Your goal:
Copy the entries below exactly. Images do not belong in the copy.

Information given:
"""

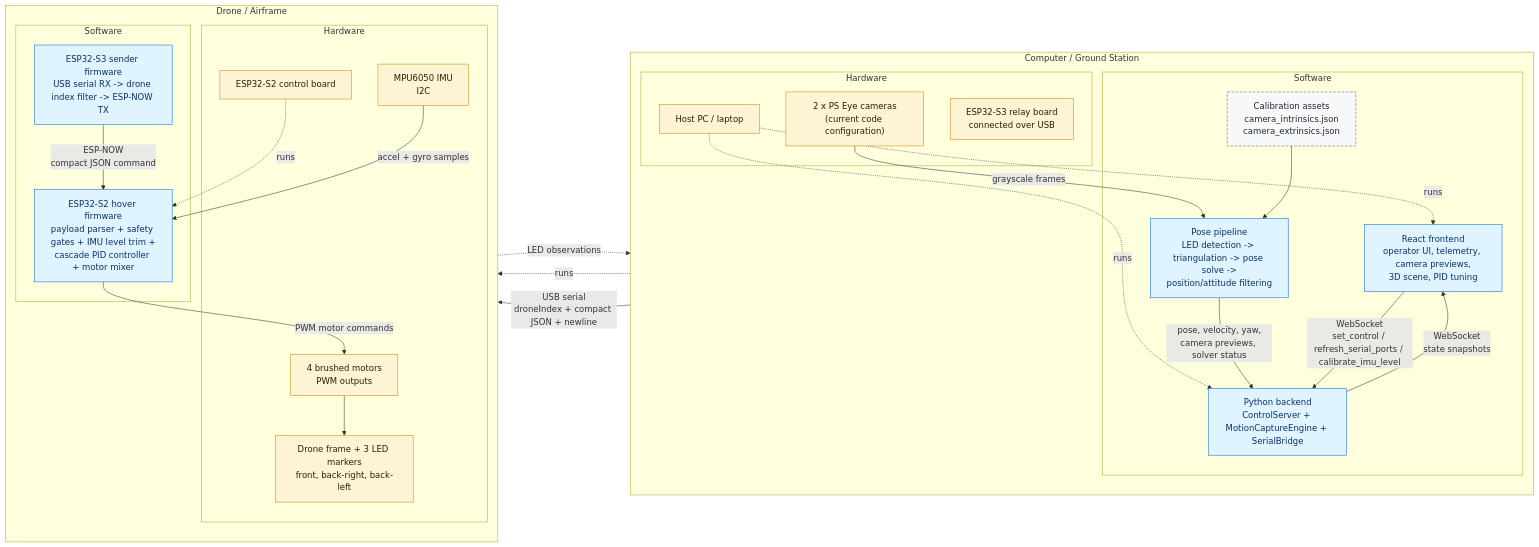
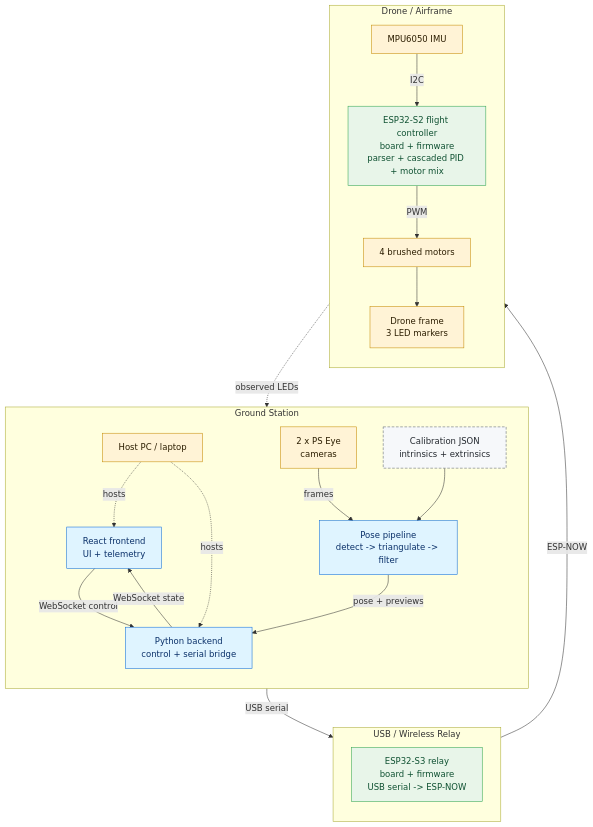
The diagram in docs/architecture-diagram.mmd (josezhz/final-year-project), drawn with Mermaid before and after one commit. The commit also changed 1 other file, not shown here.

Commit message:
Refactor architecture diagrams for clarity and consistency in component representation

```diff
--- a/docs/architecture-diagram.mmd
+++ b/docs/architecture-diagram.mmd
@@ -1,57 +1,49 @@
-flowchart LR
+flowchart TB
   classDef hardware fill:#FFF3D6,stroke:#C58A00,color:#2B1D00;
   classDef software fill:#DFF4FF,stroke:#0969DA,color:#0A3069;
+  classDef embedded fill:#E8F5E9,stroke:#2DA44E,color:#0F5132;
   classDef artifact fill:#F6F8FA,stroke:#57606A,color:#24292F,stroke-dasharray: 5 3;
 
-  subgraph COMPUTER["Computer / Ground Station"]
+  subgraph GROUND["Ground Station"]
     direction TB
-    subgraph C_HW["Hardware"]
-      HOST["Host PC / laptop"]
-      CAMS["2 x PS Eye cameras<br/>(current code configuration)"]
-      S3BOARD["ESP32-S3 relay board<br/>connected over USB"]
-    end
+    HOST["Host PC / laptop"]
+    CAMS["2 x PS Eye<br/>cameras"]
+    FRONTEND["React frontend<br/>UI + telemetry"]
+    BACKEND["Python backend<br/>control + serial bridge"]
+    PIPELINE["Pose pipeline<br/>detect -> triangulate -> filter"]
+    CAL["Calibration JSON<br/>intrinsics + extrinsics"]
 
-    subgraph C_SW["Software"]
-      FRONTEND["React frontend<br/>operator UI, telemetry, camera previews,<br/>3D scene, PID tuning"]
-      BACKEND["Python backend<br/>ControlServer + MotionCaptureEngine + SerialBridge"]
-      PIPELINE["Pose pipeline<br/>LED detection -> triangulation -> pose solve -><br/>position/attitude filtering"]
-      CAL["Calibration assets<br/>camera_intrinsics.json<br/>camera_extrinsics.json"]
-    end
+    HOST -. hosts .-> FRONTEND
+    HOST -. hosts .-> BACKEND
+    CAMS -->|frames| PIPELINE
+    CAL --> PIPELINE
+    PIPELINE -->|pose + previews| BACKEND
+    FRONTEND -->|WebSocket control| BACKEND
+    BACKEND -->|WebSocket state| FRONTEND
+  end
+
+  subgraph RELAY["USB / Wireless Relay"]
+    direction TB
+    S3RELAY["ESP32-S3 relay<br/>board + firmware<br/>USB serial -> ESP-NOW"]
   end
 
   subgraph DRONE["Drone / Airframe"]
     direction TB
-    subgraph D_HW["Hardware"]
-      S2BOARD["ESP32-S2 control board"]
-      IMU["MPU6050 IMU<br/>I2C"]
-      MOTORS["4 brushed motors<br/>PWM outputs"]
-      FRAME["Drone frame + 3 LED markers<br/>front, back-right, back-left"]
-    end
+    FRAME["Drone frame<br/>3 LED markers"]
+    S2CTRL["ESP32-S2 flight controller<br/>board + firmware<br/>parser + cascaded PID + motor mix"]
+    IMU["MPU6050 IMU"]
+    MOTORS["4 brushed motors"]
 
-    subgraph D_SW["Software"]
-      S3FW["ESP32-S3 sender firmware<br/>USB serial RX -> drone index filter -> ESP-NOW TX"]
-      S2FW["ESP32-S2 hover firmware<br/>payload parser + safety gates + IMU level trim +<br/>cascade PID controller + motor mixer"]
-    end
+    IMU -->|I2C| S2CTRL
+    S2CTRL -->|PWM| MOTORS
+    MOTORS --> FRAME
   end
 
-  HOST -. runs .-> FRONTEND
-  HOST -. runs .-> BACKEND
-  S3BOARD -. runs .-> S3FW
-  S2BOARD -. runs .-> S2FW
+  BACKEND -->|USB serial| S3RELAY
+  S3RELAY -->|ESP-NOW| S2CTRL
+  FRAME -. observed LEDs .-> CAMS
 
-  CAMS -->|grayscale frames| PIPELINE
-  CAL --> PIPELINE
-  PIPELINE -->|pose, velocity, yaw,<br/>camera previews, solver status| BACKEND
-
-  FRONTEND -->|WebSocket<br/>set_control / refresh_serial_ports / calibrate_imu_level| BACKEND
-  BACKEND -->|WebSocket<br/>state snapshots| FRONTEND
-  BACKEND -->|USB serial<br/>droneIndex + compact JSON + newline| S3FW
-  S3FW -->|ESP-NOW<br/>compact JSON command| S2FW
-  IMU -->|accel + gyro samples| S2FW
-  S2FW -->|PWM motor commands| MOTORS
-  MOTORS --> FRAME
-  FRAME -. LED observations .-> CAMS
-
-  class HOST,CAMS,S3BOARD,S2BOARD,IMU,MOTORS,FRAME hardware;
-  class FRONTEND,BACKEND,PIPELINE,S3FW,S2FW software;
+  class HOST,CAMS,IMU,MOTORS,FRAME hardware;
+  class FRONTEND,BACKEND,PIPELINE software;
+  class S3RELAY,S2CTRL embedded;
   class CAL artifact;
```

"""

Task answer:
The diagram in docs/architecture-diagram.mmd (josezhz/final-year-project), drawn with Mermaid before and after one commit. The commit also changed 1 other file, not shown here.

Commit message:
Refactor architecture diagrams for clarity and consistency in component representation

```diff
--- a/docs/architecture-diagram.mmd
+++ b/docs/architecture-diagram.mmd
@@ -1,57 +1,49 @@
-flowchart LR
+flowchart TB
   classDef hardware fill:#FFF3D6,stroke:#C58A00,color:#2B1D00;
   classDef software fill:#DFF4FF,stroke:#0969DA,color:#0A3069;
+  classDef embedded fill:#E8F5E9,stroke:#2DA44E,color:#0F5132;
   classDef artifact fill:#F6F8FA,stroke:#57606A,color:#24292F,stroke-dasharray: 5 3;
 
-  subgraph COMPUTER["Computer / Ground Station"]
+  subgraph GROUND["Ground Station"]
     direction TB
-    subgraph C_HW["Hardware"]
-      HOST["Host PC / laptop"]
-      CAMS["2 x PS Eye cameras<br/>(current code configuration)"]
-      S3BOARD["ESP32-S3 relay board<br/>connected over USB"]
-    end
+    HOST["Host PC / laptop"]
+    CAMS["2 x PS Eye<br/>cameras"]
+    FRONTEND["React frontend<br/>UI + telemetry"]
+    BACKEND["Python backend<br/>control + serial bridge"]
+    PIPELINE["Pose pipeline<br/>detect -> triangulate -> filter"]
+    CAL["Calibration JSON<br/>intrinsics + extrinsics"]
 
-    subgraph C_SW["Software"]
-      FRONTEND["React frontend<br/>operator UI, telemetry, camera previews,<br/>3D scene, PID tuning"]
-      BACKEND["Python backend<br/>ControlServer + MotionCaptureEngine + SerialBridge"]
-      PIPELINE["Pose pipeline<br/>LED detection -> triangulation -> pose solve -><br/>position/attitude filtering"]
-      CAL["Calibration assets<br/>camera_intrinsics.json<br/>camera_extrinsics.json"]
-    end
+    HOST -. hosts .-> FRONTEND
+    HOST -. hosts .-> BACKEND
+    CAMS -->|frames| PIPELINE
+    CAL --> PIPELINE
+    PIPELINE -->|pose + previews| BACKEND
+    FRONTEND -->|WebSocket control| BACKEND
+    BACKEND -->|WebSocket state| FRONTEND
+  end
+
+  subgraph RELAY["USB / Wireless Relay"]
+    direction TB
+    S3RELAY["ESP32-S3 relay<br/>board + firmware<br/>USB serial -> ESP-NOW"]
   end
 
   subgraph DRONE["Drone / Airframe"]
     direction TB
-    subgraph D_HW["Hardware"]
-      S2BOARD["ESP32-S2 control board"]
-      IMU["MPU6050 IMU<br/>I2C"]
-      MOTORS["4 brushed motors<br/>PWM outputs"]
-      FRAME["Drone frame + 3 LED markers<br/>front, back-right, back-left"]
-    end
+    FRAME["Drone frame<br/>3 LED markers"]
+    S2CTRL["ESP32-S2 flight controller<br/>board + firmware<br/>parser + cascaded PID + motor mix"]
+    IMU["MPU6050 IMU"]
+    MOTORS["4 brushed motors"]
 
-    subgraph D_SW["Software"]
-      S3FW["ESP32-S3 sender firmware<br/>USB serial RX -> drone index filter -> ESP-NOW TX"]
-      S2FW["ESP32-S2 hover firmware<br/>payload parser + safety gates + IMU level trim +<br/>cascade PID controller + motor mixer"]
-    end
+    IMU -->|I2C| S2CTRL
+    S2CTRL -->|PWM| MOTORS
+    MOTORS --> FRAME
   end
 
-  HOST -. runs .-> FRONTEND
-  HOST -. runs .-> BACKEND
-  S3BOARD -. runs .-> S3FW
-  S2BOARD -. runs .-> S2FW
+  BACKEND -->|USB serial| S3RELAY
+  S3RELAY -->|ESP-NOW| S2CTRL
+  FRAME -. observed LEDs .-> CAMS
 
-  CAMS -->|grayscale frames| PIPELINE
-  CAL --> PIPELINE
-  PIPELINE -->|pose, velocity, yaw,<br/>camera previews, solver status| BACKEND
-
-  FRONTEND -->|WebSocket<br/>set_control / refresh_serial_ports / calibrate_imu_level| BACKEND
-  BACKEND -->|WebSocket<br/>state snapshots| FRONTEND
-  BACKEND -->|USB serial<br/>droneIndex + compact JSON + newline| S3FW
-  S3FW -->|ESP-NOW<br/>compact JSON command| S2FW
-  IMU -->|accel + gyro samples| S2FW
-  S2FW -->|PWM motor commands| MOTORS
-  MOTORS --> FRAME
-  FRAME -. LED observations .-> CAMS
-
-  class HOST,CAMS,S3BOARD,S2BOARD,IMU,MOTORS,FRAME hardware;
-  class FRONTEND,BACKEND,PIPELINE,S3FW,S2FW software;
+  class HOST,CAMS,IMU,MOTORS,FRAME hardware;
+  class FRONTEND,BACKEND,PIPELINE software;
+  class S3RELAY,S2CTRL embedded;
   class CAL artifact;
```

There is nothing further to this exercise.